Aim of the task
Scan the data, and whenever a line contains "True", copy it.

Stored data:
##########

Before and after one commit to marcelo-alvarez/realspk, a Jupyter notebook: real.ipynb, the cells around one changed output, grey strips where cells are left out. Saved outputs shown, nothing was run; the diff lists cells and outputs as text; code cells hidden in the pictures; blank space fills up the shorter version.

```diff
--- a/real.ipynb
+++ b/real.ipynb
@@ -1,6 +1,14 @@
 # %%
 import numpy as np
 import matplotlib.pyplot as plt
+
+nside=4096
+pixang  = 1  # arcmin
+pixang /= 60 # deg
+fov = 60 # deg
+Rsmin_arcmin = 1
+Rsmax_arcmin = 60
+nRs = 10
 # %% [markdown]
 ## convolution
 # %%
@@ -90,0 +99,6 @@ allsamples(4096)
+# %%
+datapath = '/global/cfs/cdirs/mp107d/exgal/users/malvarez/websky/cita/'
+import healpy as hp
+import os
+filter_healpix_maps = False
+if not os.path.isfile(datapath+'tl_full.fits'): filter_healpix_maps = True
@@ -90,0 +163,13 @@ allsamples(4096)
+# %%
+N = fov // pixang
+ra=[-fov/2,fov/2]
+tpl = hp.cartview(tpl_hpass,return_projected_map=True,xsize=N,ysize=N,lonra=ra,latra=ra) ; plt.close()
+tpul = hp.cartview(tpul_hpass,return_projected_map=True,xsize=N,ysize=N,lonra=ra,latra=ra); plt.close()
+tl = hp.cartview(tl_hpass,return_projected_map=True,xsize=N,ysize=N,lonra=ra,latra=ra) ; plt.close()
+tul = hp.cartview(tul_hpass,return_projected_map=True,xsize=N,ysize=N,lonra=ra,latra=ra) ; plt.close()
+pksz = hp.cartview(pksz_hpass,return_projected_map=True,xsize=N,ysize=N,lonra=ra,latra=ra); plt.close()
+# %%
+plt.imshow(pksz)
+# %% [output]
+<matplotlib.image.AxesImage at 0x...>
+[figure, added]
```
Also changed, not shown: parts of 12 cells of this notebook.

##########

Answer to this task
+if not os.path.isfile(datapath+'tl_full.fits'): filter_healpix_maps = True
+tpl = hp.cartview(tpl_hpass,return_projected_map=True,xsize=N,ysize=N,lonra=ra,latra=ra) ; plt.close()
+tpul = hp.cartview(tpul_hpass,return_projected_map=True,xsize=N,ysize=N,lonra=ra,latra=ra); plt.close()
+tl = hp.cartview(tl_hpass,return_projected_map=True,xsize=N,ysize=N,lonra=ra,latra=ra) ; plt.close()
+tul = hp.cartview(tul_hpass,return_projected_map=True,xsize=N,ysize=N,lonra=ra,latra=ra) ; plt.close()
+pksz = hp.cartview(pksz_hpass,return_projected_map=True,xsize=N,ysize=N,lonra=ra,latra=ra); plt.close()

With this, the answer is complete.